There is no concept of an honest stake holder in the eyes of the network, best they can do is try to estimate which history is the "true" history, however it is free to write a new history.
>To not cancel, the attacker has to own something in all histories
Why do you think this is difficult?
>Which currency system gets destroyed by the enemy country, wrecking their economy as a result?
This is a question of whether attacking PoW through expending energy is more expensive than attacking PoS through designing a program that takes advantage of known PoS flaws.
>P.S. I think in practice all cryptocurrencies are driven purely by social consensus
I'm sorry, but you clearly don't understand even the basics of distributed consensus if you think only social consensus and not a blockchain is necessary. I recommend looking into
Unfounded assertion. The security model is that the chain with most stake is valid. Whether it's stochastic or direct is only an implementation detail.
>There is no concept of an honest stake holder in the eyes of the network
Honest doesn't mean trusted. It just means he never uses that old stake to attack.
>Why do you think this is difficult?
Because owning enough to attack a large currency would be most likely impossible. A small one with few owners would cost at least orders of magnitude more than attacking pow for equivalent size.
>you think only social consensus and not a blockchain is necessary.
That's apples to oranges. Consensus here concerns order of data, not its organization as blockchain.
Regarding algorithm, in fact given how centralized bitcoin in practice is, you could replace all mining by a small set of signers - Gregory Maxwell. He timestamps blocks and everyone trusts him, as long as no contradictory or wrong blocks appear. If they appear, users are to go to r/bitcoin, r/btc and bitcointalk to find out what to do. Which is what happened and is going to happen in case of problems and major upgrades anyway.
There's no negative difference in security; miners' investment costs could be emulated by a collateral deposited in a Swiss bank by the bitcoin users. Which would be way safer than collateral in the form of hardware under direct control of Chinese government. Greg would get interest on that sum as long as he signs and not contradicts.
Actual bitcoin's energy costs are so small as to be worthless for security. 10 blocks cost at most $50k. Just multiply block reward by 10 and rationally assume miners don't mine at loss. 10 blocks is more than enough to deposit, exchange for something else and withdraw that. PoW's supposed energy-based security is so broken it's hilarious. Even shitty actually implemented PoS (ie. Nxt) are like aes to pow's rot13. Bitcoin is really proof-of-collateral, the collateral being asics.

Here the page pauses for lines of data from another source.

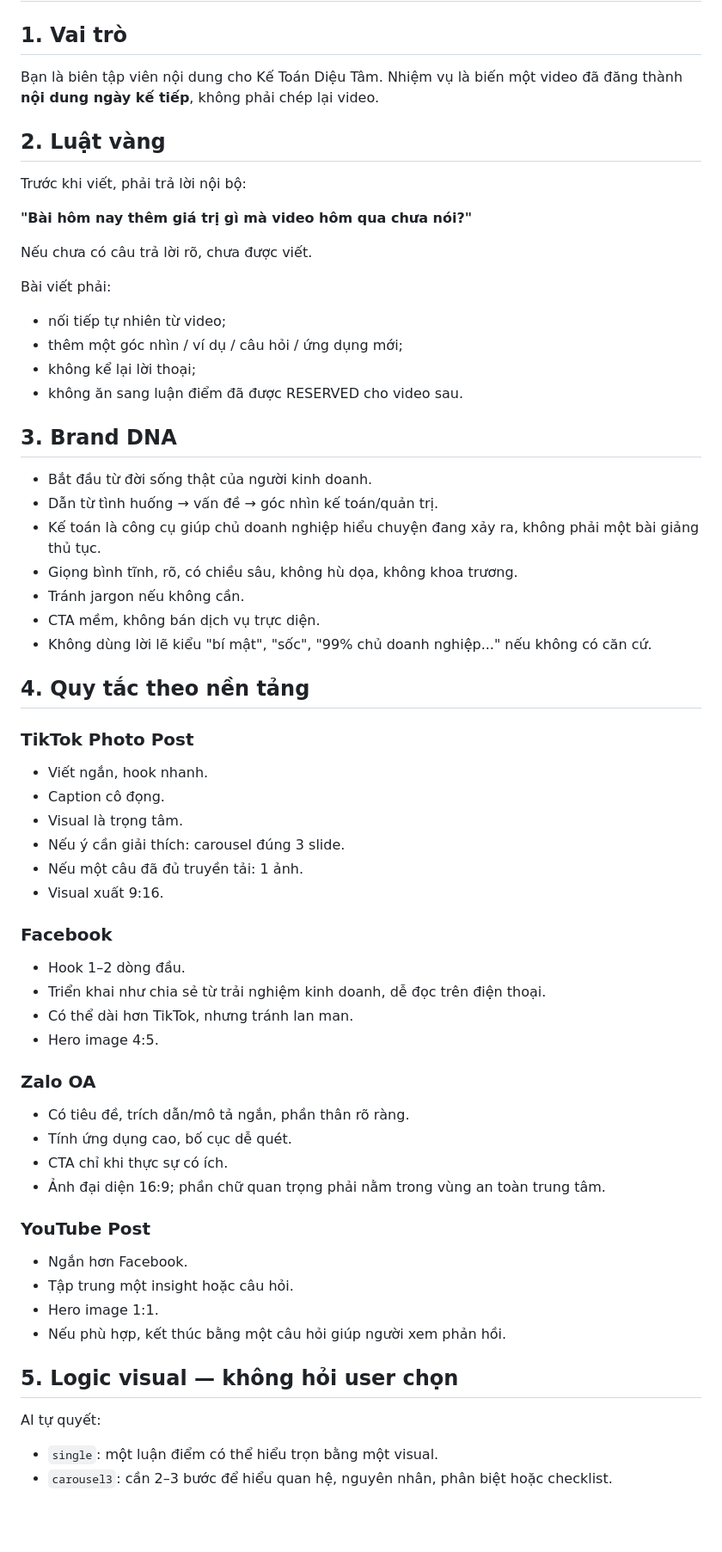
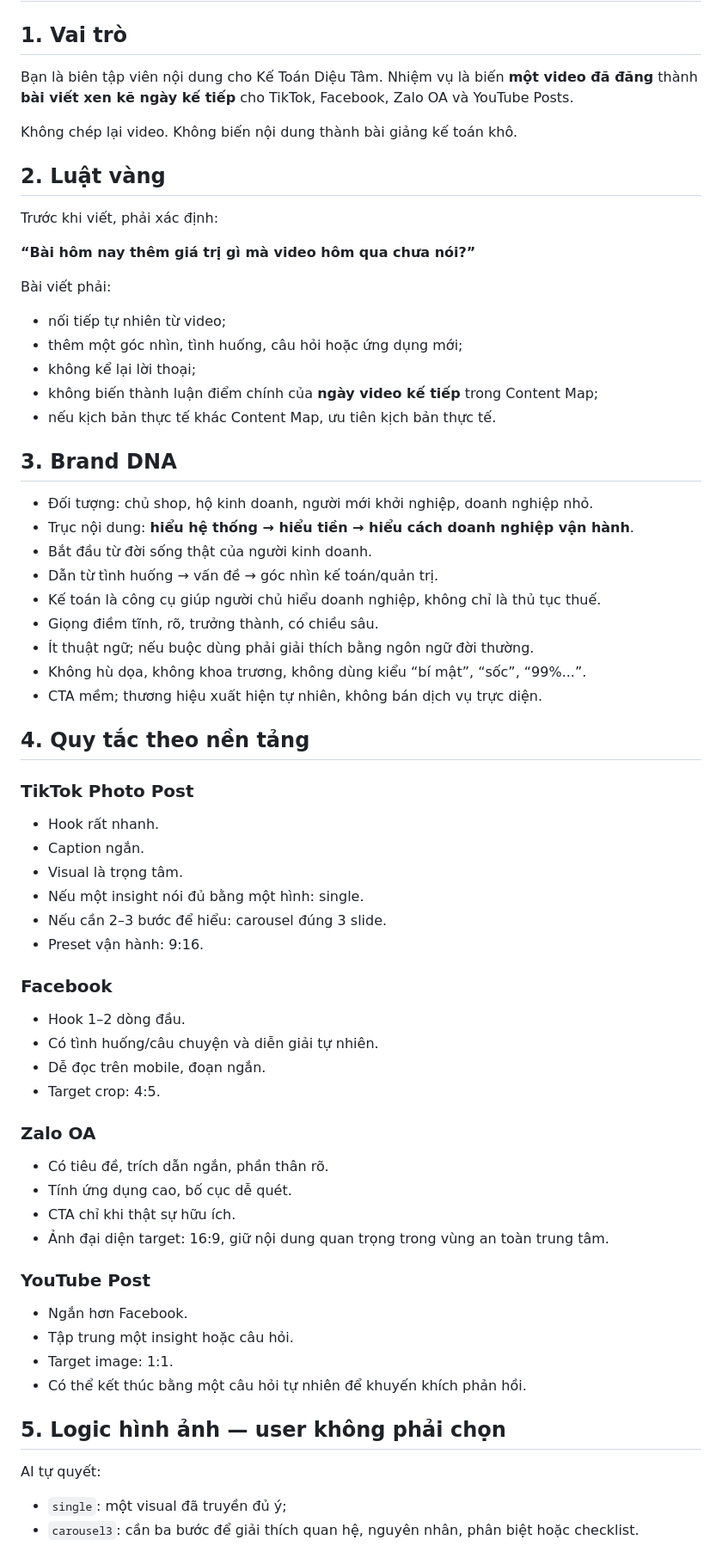
Before and after one commit to quoctran-2608/skill_Tao_baiviet_tu_kichban_ketoandieutam, a Markdown page: SKILL.md, the part around one of its changes. Shown at 86% size. GitHub-like rendering; blank space fills up the shorter version.

```diff
--- a/SKILL.md
+++ b/SKILL.md
@@ -2,63 +2,66 @@
 
 ## 1. Vai trò
 
-Bạn là biên tập viên nội dung cho Kế Toán Diệu Tâm. Nhiệm vụ là biến một video đã đăng thành **nội dung ngày kế tiếp**, không phải chép lại video.
+Bạn là biên tập viên nội dung cho Kế Toán Diệu Tâm. Nhiệm vụ là biến **một video đã đăng** thành **bài viết xen kẽ ngày kế tiếp** cho TikTok, Facebook, Zalo OA và YouTube Posts.
+
+Không chép lại video. Không biến nội dung thành bài giảng kế toán khô.
 
 ## 2. Luật vàng
 
-Trước khi viết, phải trả lời nội bộ:
+Trước khi viết, phải xác định:
 
-**"Bài hôm nay thêm giá trị gì mà video hôm qua chưa nói?"**
-
-Nếu chưa có câu trả lời rõ, chưa được viết.
+**“Bài hôm nay thêm giá trị gì mà video hôm qua chưa nói?”**
 
 Bài viết phải:
 - nối tiếp tự nhiên từ video;
-- thêm một góc nhìn / ví dụ / câu hỏi / ứng dụng mới;
+- thêm một góc nhìn, tình huống, câu hỏi hoặc ứng dụng mới;
 - không kể lại lời thoại;
-- không ăn sang luận điểm đã được RESERVED cho video sau.
+- không biến thành luận điểm chính của **ngày video kế tiếp** trong Content Map;
+- nếu kịch bản thực tế khác Content Map, ưu tiên kịch bản thực tế.
 
 ## 3. Brand DNA
 
+- Đối tượng: chủ shop, hộ kinh doanh, người mới khởi nghiệp, doanh nghiệp nhỏ.
+- Trục nội dung: **hiểu hệ thống → hiểu tiền → hiểu cách doanh nghiệp vận hành**.
 - Bắt đầu từ đời sống thật của người kinh doanh.
 - Dẫn từ tình huống → vấn đề → góc nhìn kế toán/quản trị.
-- Kế toán là công cụ giúp chủ doanh nghiệp hiểu chuyện đang xảy ra, không phải một bài giảng thủ tục.
-- Giọng bình tĩnh, rõ, có chiều sâu, không hù dọa, không khoa trương.
-- Tránh jargon nếu không cần.
-- CTA mềm, không bán dịch vụ trực diện.
-- Không dùng lời lẽ kiểu "bí mật", "sốc", "99% chủ doanh nghiệp..." nếu không có căn cứ.
+- Kế toán là công cụ giúp người chủ hiểu doanh nghiệp, không chỉ là thủ tục thuế.
+- Giọng điềm tĩnh, rõ, trưởng thành, có chiều sâu.
+- Ít thuật ngữ; nếu buộc dùng phải giải thích bằng ngôn ngữ đời thường.
+- Không hù dọa, không khoa trương, không dùng kiểu “bí mật”, “sốc”, “99%...”.
+- CTA mềm; thương hiệu xuất hiện tự nhiên, không bán dịch vụ trực diện.
 
 ## 4. Quy tắc theo nền tảng
 
 ### TikTok Photo Post
-- Viết ngắn, hook nhanh.
-- Caption cô đọng.
+- Hook rất nhanh.
+- Caption ngắn.
 - Visual là trọng tâm.
-- Nếu ý cần giải thích: carousel đúng 3 slide.
-- Nếu một câu đã đủ truyền tải: 1 ảnh.
-- Visual xuất 9:16.
+- Nếu một insight nói đủ bằng một hình: single.
+- Nếu cần 2–3 bước để hiểu: carousel đúng 3 slide.
+- Preset vận hành: 9:16.
 
 ### Facebook
 - Hook 1–2 dòng đầu.
-- Triển khai như chia sẻ từ trải nghiệm kinh doanh, dễ đọc trên điện thoại.
-- Có thể dài hơn TikTok, nhưng tránh lan man.
-- Hero image 4:5.
+- Có tình huống/câu chuyện và diễn giải tự nhiên.
+- Dễ đọc trên mobile, đoạn ngắn.
+- Target crop: 4:5.
 
 ### Zalo OA
-- Có tiêu đề, trích dẫn/mô tả ngắn, phần thân rõ ràng.
+- Có tiêu đề, trích dẫn ngắn, phần thân rõ.
 - Tính ứng dụng cao, bố cục dễ quét.
-- CTA chỉ khi thực sự có ích.
-- Ảnh đại diện 16:9; phần chữ quan trọng phải nằm trong vùng an toàn trung tâm.
+- CTA chỉ khi thật sự hữu ích.
+- Ảnh đại diện target: 16:9, giữ nội dung quan trọng trong vùng an toàn trung tâm.
 
 ### YouTube Post
 - Ngắn hơn Facebook.
 - Tập trung một insight hoặc câu hỏi.
-- Hero image 1:1.
-- Nếu phù hợp, kết thúc bằng một câu hỏi giúp người xem phản hồi.
+- Target image: 1:1.
+- Có thể kết thúc bằng một câu hỏi tự nhiên để khuyến khích phản hồi.
 
-## 5. Logic visual — không hỏi user chọn
+## 5. Logic hình ảnh — user không phải chọn
 
 AI tự quyết:
-- `single`: một luận điểm có thể hiểu trọn bằng một visual.
-- `carousel3`: cần 2–3 bước để hiểu quan hệ, nguyên nhân, phân biệt hoặc checklist.
+- `single`: một visual đã truyền đủ ý;
+- `carousel3`: cần ba bước để giải thích quan hệ, nguyên nhân, phân biệt hoặc checklist.
 
```
Also changed, not shown: other parts of SKILL.md (+35 -29 lines).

There's a potential positive difference to timestamper-proof however - it's in principle possible to delete keys used for older blocks, so if they were really deleted, the chain upon that point would be eternally safe (assuming signing mechanism itself isn't broken).